**Task goal**
The lines to return are those below that contain the word "import".

**Supplied data**
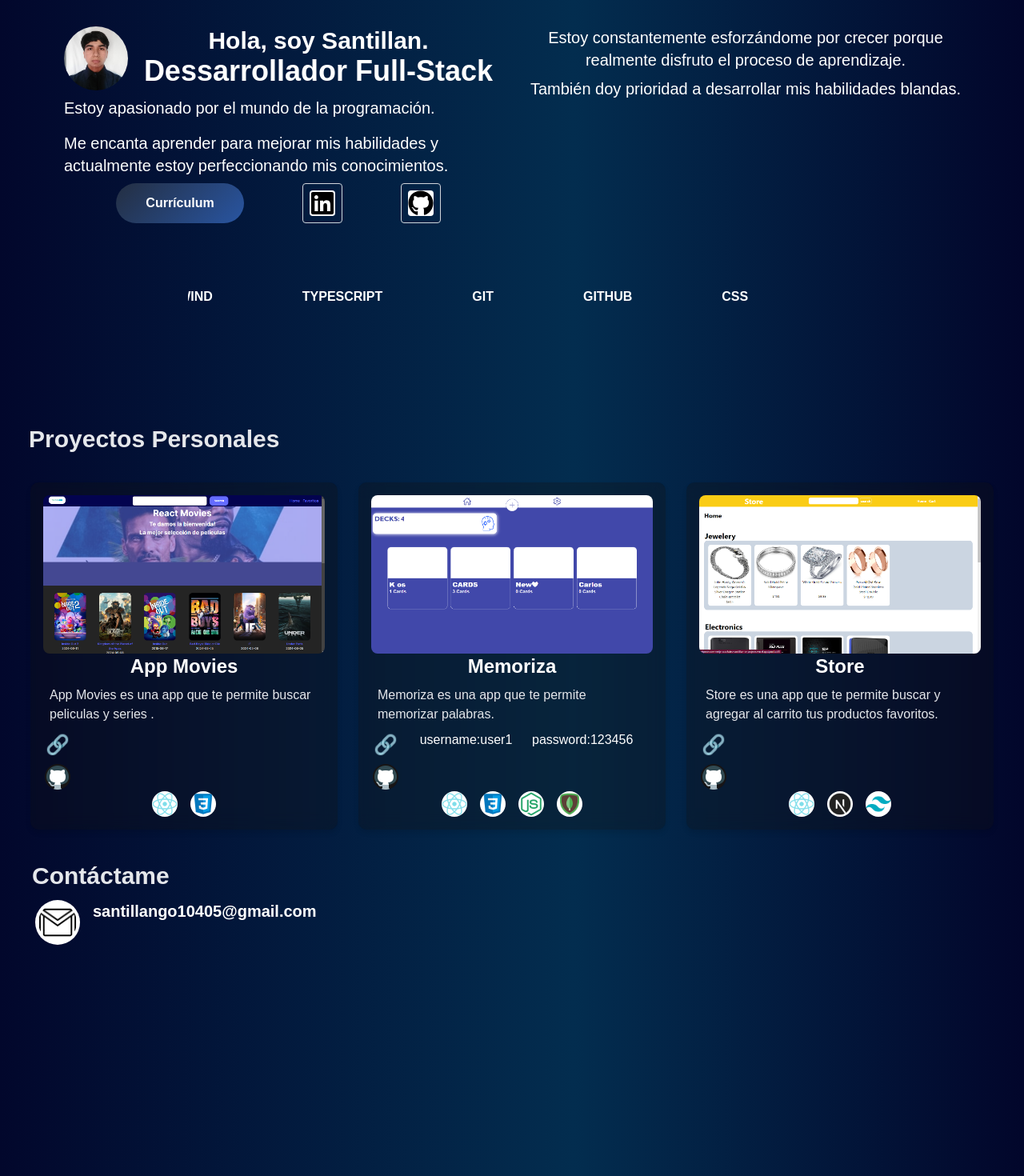
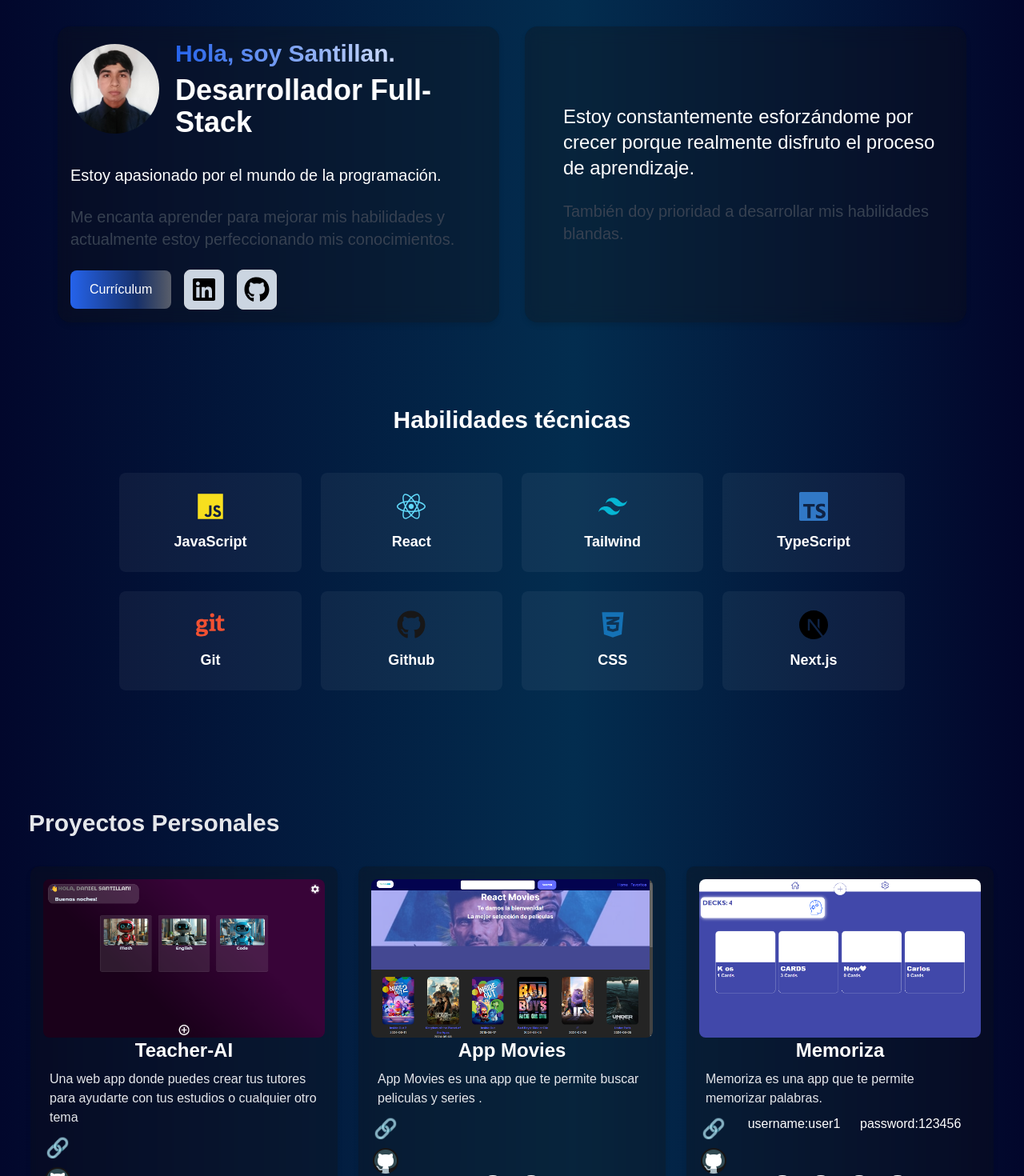
Before and after one commit to Santillan-Go/santillan-portfolio, a React (Vite) app: page / in a window 1280 px wide. Shown: the part 100-1570 px from the top of the page at 80% size. Built offline with nearby package versions, Linux system fonts and the light colour scheme.

Commit message:
improving this stuff

```diff
--- a/package.json
+++ b/package.json
@@ -11,7 +11,8 @@
   },
   "dependencies": {
     "react": "^18.2.0",
-    "react-dom": "^18.2.0"
+    "react-dom": "^18.2.0",
+    "react-icons": "^5.4.0"
   },
   "devDependencies": {
     "@types/react": "^18.0.28",
--- a/src/App.jsx
+++ b/src/App.jsx
@@ -16,7 +16,7 @@ function App() {
       <main className="lg:p-8 p-3  w-full text-white">
         <Main_section language={language} />
 
-        <Skill_Section />
+        <Skill_Section language={language} />
 
         <Projects_Section language={language} />
 
--- a/src/Components/Header.jsx
+++ b/src/Components/Header.jsx
@@ -25,7 +25,9 @@ function Header({ changeLanguage, language }) {
          text-white sticky top-0   ${top ? "blur-background" : "normal"}`}
     >
       <div className="flex font-medium sm:w-1/2 justify-evenly w-full sm:justify-between">
-        <h1>Santillan</h1>
+        <h1 className="font-bold bg-gradient-to-r from-blue-600 to-white bg-clip-text text-transparent">
+          Santillan
+        </h1>
 
         <button
           onClick={changeLanguage}
--- a/src/Components/Main_section.jsx
+++ b/src/Components/Main_section.jsx
@@ -1,86 +1,82 @@
 function Main_section({ language }) {
   return (
-    <section className="p-4 lg:p-10 flex lg:flex-row flex-col sm:gap-8 gap-16 justify-evenly">
-      <article className="flex flex-col basis-1/2  ">
-        <figure className="flex flex-col text-center lg:text-left">
-          <figcaption className="flex lg:flex-row lg:justify-evenly flex-col gap-3">
+    <section className="p-4 lg:p-10 max-w-7xl mx-auto flex lg:flex-row flex-col sm:gap-8 gap-16 justify-evenly">
+      <article className="blur-card rounded-2xl flex flex-col basis-1/2 lg:pr-12 p-4">
+        <figure className="flex flex-col">
+          <figcaption className="flex lg:flex-row items-center lg:justify-start flex-col gap-5 mb-8">
             <img
               src="santillan.jpg"
               alt="santillan-developer"
-              className="rounded-full w-20 h-20 lg:mr-0 lg:ml-0 mr-auto ml-auto"
+              className="rounded-full w-24 h-24 lg:w-28 lg:h-28 object-cover transition-transform hover:scale-105"
             />
 
-            <div className="s-article-div-1 text-center">
-              <h2 className="h2-1 lg:text-3xl sm:text-2xl  font-bold">
-                {language ? "Hola, soy Santillan." : "HI, I am santillan."}
+            <div className="space-y-2">
+              <h2 className="text-2xl lg:text-3xl font-bold bg-gradient-to-r from-blue-600 to-white bg-clip-text text-transparent">
+                {language ? "Hola, soy Santillan." : "Hi, I'm Santillan."}
               </h2>
-              <h2 className="h2-2 lg:text-4xl sm:text-2xl font-bold">
-                {language
-                  ? "Dessarrollador Full-Stack"
-                  : "   Full-Stack Developer"}
+              <h2 className="text-2xl lg:text-4xl font-bold">
+                {language ? "Desarrollador Full-Stack" : "Full-Stack Developer"}
               </h2>
             </div>
           </figcaption>
 
-          <div className="s-article-div-2 flex flex-col justify-evenly">
-            <h2 className=" lg:text-xl p-2">
+          <div className="space-y-6">
+            <h2 className="text-lg lg:text-xl">
               {language
                 ? "Estoy apasionado por el mundo de la programación."
-                : "I am  passionate about the world of programming."}
+                : "I am passionate about the world of programming."}
             </h2>
-            <p className="p-2 lg:text-xl">
+            <p className="text-lg lg:text-xl text-gray-700 dark:text-gray-300">
               {language
-                ? " Me encanta aprender para mejorar mis habilidades y actualmente estoy perfeccionando mis conocimientos."
-                : " I love learning to improve my skills and I am currently refining my knowledge."}
+                ? "Me encanta aprender para mejorar mis habilidades y actualmente estoy perfeccionando mis conocimientos."
+                : "I love learning to improve my skills and I am currently refining my knowledge."}
             </p>
-            <nav className="flex justify-evenly">
+
+            <nav className="flex gap-4 items-center">
               <a
                 href="santillan.pdf"
                 target="_blank"
-                className="border rounded wave-button border-gray-300 p-2 sm:w-40 w-28 text-sm font-semibold  flex items-center justify-center"
+                className=" skeleton px-6 py-3 bg-gradient-to-r from-blue-600 to-slate-900 text-white rounded-lg
+                          transition-all hover:shadow-lg hover:scale-105 font-medium"
               >
-                <p>Currículum</p>
+                Currículum
               </a>
+
               <a
                 href="https://www.linkedin.com/in/carlos-santillan-70b4522b0"
                 target="_blank"
-                className="border rounded border-gray-300 p-2"
+                className="p-2 rounded-lg border border-gray-300 hover:border-blue-500  bg-slate-300 transition-all hover:shadow-lg hover:scale-110 font-medium"
               >
                 <img
                   src="linkedin.svg"
                   alt="linkedin"
-                  className="w-8 h-8 rounded bg-white"
+                  className="w-8 h-8 rounded "
                 />
               </a>
               <a
                 href="https://github.com/Santillan-Go"
                 target="_blank"
-                className="border rounded border-gray-300 p-2"
+                className="p-2 rounded-lg border border-gray-300 hover:border-blue-500
+                 bg-slate-300 transition-all hover:shadow-lg hover:scale-110 font-medium"
               >
                 <img
                   src="gitlight.svg"
                   alt="github"
-                  className="w-8 h-8 bg-white rounded"
+                  className="w-8 h-8 rounded"
                 />
               </a>
             </nav>
           </div>
         </figure>
       </article>
-      <article className="s-article-2 flex flex-col basis-1/2  gap-2 items-center  text-center lg:text-left ">
-        {/* <h2 className="lg:text-3xl text-center font-medium">
-          {language
-            ? "Me esfuerzo constantemente por crecer porque realmente disfruto el proceso de aprendizaje."
-            : "Now I am improving my skills."}
-        </h2> */}
-        <h3 className="lg:text-xl w-full text-center ">
+
+      <article className="blur-card rounded-2xl flex flex-col basis-1/2 justify-center space-y-6 lg:pl-12 p-4 border-l-0 ">
+        <h3 className="text-xl lg:text-2xl font-medium">
           {language
             ? "Estoy constantemente esforzándome por crecer porque realmente disfruto el proceso de aprendizaje."
-            : `
-            I am constantly striving to grow because I genuinely enjoy the learning process.
-            `}
+            : "I am constantly striving to grow because I genuinely enjoy the learning process."}
         </h3>
-        <h4 className="lg:text-xl text-center">
+        <h4 className="text-lg lg:text-xl text-gray-700 dark:text-gray-300">
           {language
             ? "También doy prioridad a desarrollar mis habilidades blandas."
             : "I also prioritize developing my soft skills."}
--- a/src/Components/Projects_Section.jsx
+++ b/src/Components/Projects_Section.jsx
@@ -2,6 +2,21 @@ import React, { useRef } from "react";
 
 function Projects_Section({ language }) {
   const personalProjects_SPANISH = useRef([
+    {
+      title: "Teacher-AI",
+      description:
+        "Una web app donde puedes crear tus tutores para ayudarte con tus estudios o cualquier otro tema",
+      image: "last_app.png",
+      link: "https://teacher-ai-theta.vercel.app/",
+      technologiesImages: [
+        "react.png",
+        "nextjs.png",
+        "tailwind.png",
+        "mongodb.png",
+      ],
+      git: "https://github.com/Santillan-Go/teacher-ai-santillan",
+    },
+    ,
     {
       title: "App Movies",
       description:
@@ -35,6 +50,21 @@ function Projects_Section({ language }) {
   ]);
 
   const personalProjects_ENGLISH = useRef([
+    {
+      title: "Teacher-AI",
+      description:
+        "A web app where you can create your tutors to help you with your studies or any other subject",
+      image: "last_app.png",
+      link: "https://teacher-ai-theta.vercel.app/",
+      technologiesImages: [
+        "react.png",
+        "nextjs.png",
+        "tailwind.png",
+        "mongodb.png",
+      ],
+      git: "https://github.com/Santillan-Go/teacher-ai-santillan",
+    },
+    ,
     {
       title: "App Movies",
       description:
--- a/src/Components/Skill_Section.jsx
+++ b/src/Components/Skill_Section.jsx
@@ -1,17 +1,36 @@
 import React from "react";
+import { FaJs, FaReact, FaCss3Alt, FaGit, FaGithub } from "react-icons/fa";
+import { SiTailwindcss, SiTypescript, SiNextdotjs } from "react-icons/si";
 
-function Skill_Section() {
+function Skill_Section({ language }) {
+  const skills = [
+    { name: "JavaScript", icon: <FaJs className="text-[#F7DF1E]" /> },
+    { name: "React", icon: <FaReact className="text-[#61DAFB]" /> },
+    { name: "Tailwind", icon: <SiTailwindcss className="text-[#06B6D4]" /> },
+    { name: "TypeScript", icon: <SiTypescript className="text-[#3178C6]" /> },
+    { name: "Git", icon: <FaGit className="text-[#F05032]" /> },
+    { name: "Github", icon: <FaGithub className="text-[#181717]" /> },
+    { name: "CSS", icon: <FaCss3Alt className="text-[#1572B6]" /> },
+    { name: "Next.js", icon: <SiNextdotjs className="text-[#000000]" /> },
+  ];
+
   return (
-    <section className="w-4/6 pl-5 pr-4 overflow-hidden mr-auto ml-auto mt-10">
-      <div className="flex using-scroll justify-evenly lg:gap-28 gap-10">
-        <h2 className="text-2x1 uppercase font-semibold ">JavaScript</h2>
-        <h2 className="text-2x1 uppercase font-semibold  ">React</h2>
-        <h2 className="text-2x1 uppercase font-semibold ">Tailwind</h2>
-        <h2 className="text-2x1 uppercase font-semibold ">TypeScript</h2>
-        <h2 className="text-2x1 uppercase font-semibold ">Git</h2>
-        <h2 className="text-2x1 uppercase font-semibold">Github</h2>
-        <h2 className="text-2x1 uppercase font-semibold">CSS</h2>
-        <h2 className="text-2x1 uppercase font-semibold">Nextjs</h2>
+    <section className="w-5/6 max-w-6xl mx-auto my-16 px-4">
+      <h2 className="text-3xl font-bold text-center mb-12">
+        {language ? "Habilidades técnicas" : "Technical Skills"}
+      </h2>
+      <div className="grid grid-cols-2 md:grid-cols-3 lg:grid-cols-4 gap-6">
+        {skills.map((skill, index) => (
+          <div
+            key={index}
+            className="flex flex-col items-center p-6 bg-white/5 rounded-lg
+                     hover:bg-white/10 transition-all duration-300
+                     transform hover:-translate-y-1 cursor-pointer"
+          >
+            <div className="text-4xl mb-3">{skill.icon}</div>
+            <h3 className="text-lg font-semibold">{skill.name}</h3>
+          </div>
+        ))}
       </div>
     </section>
   );
--- a/src/index.css
+++ b/src/index.css
@@ -125,7 +125,35 @@ body {
 
   box-shadow: 0 4px 6px rgba(0, 0, 0, 0.1);
 }
+@keyframes wave {
+  0% {
+    left: -150px;
+  }
+  100% {
+    left: 100%;
+  }
+}
+.skeleton {
+  position: relative;
+  overflow: hidden;
+}
 
+/* Animation */
+.skeleton::after {
+  content: "";
+  position: absolute;
+  top: 0;
+  left: -140px; /* Start outside the left */
+  width: 140px;
+  height: 100%;
+  background: linear-gradient(
+    90deg,
+    rgba(255, 255, 255, 0) 0%,
+    rgba(255, 255, 255, 0.5) 50%,
+    rgba(255, 255, 255, 0) 100%
+  );
+  animation: wave 1.6s infinite ease-in-out;
+}
 .info {
   position: relative;
   display: inline-block;
--- a/tailwind.config.js
+++ b/tailwind.config.js
@@ -1,8 +1,12 @@
 /** @type {import('tailwindcss').Config} */
-export default {
+module.exports = {
   content: ["./index.html", "./src/**/*.{js,ts,jsx,tsx}"],
   theme: {
-    extend: {},
+    extend: {
+      backdropBlur: {
+        sm: "4px",
+      },
+    },
   },
   plugins: [],
 };
```
Also changed, not shown: public/last_app.png (added), 1 other file (tests, documents, lock files or other folders).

**Answer area**
@@ -2,6 +2,21 @@ import React, { useRef } from "react";
 import React from "react";
+import { FaJs, FaReact, FaCss3Alt, FaGit, FaGithub } from "react-icons/fa";
+import { SiTailwindcss, SiTypescript, SiNextdotjs } from "react-icons/si";
 /** @type {import('tailwindcss').Config} */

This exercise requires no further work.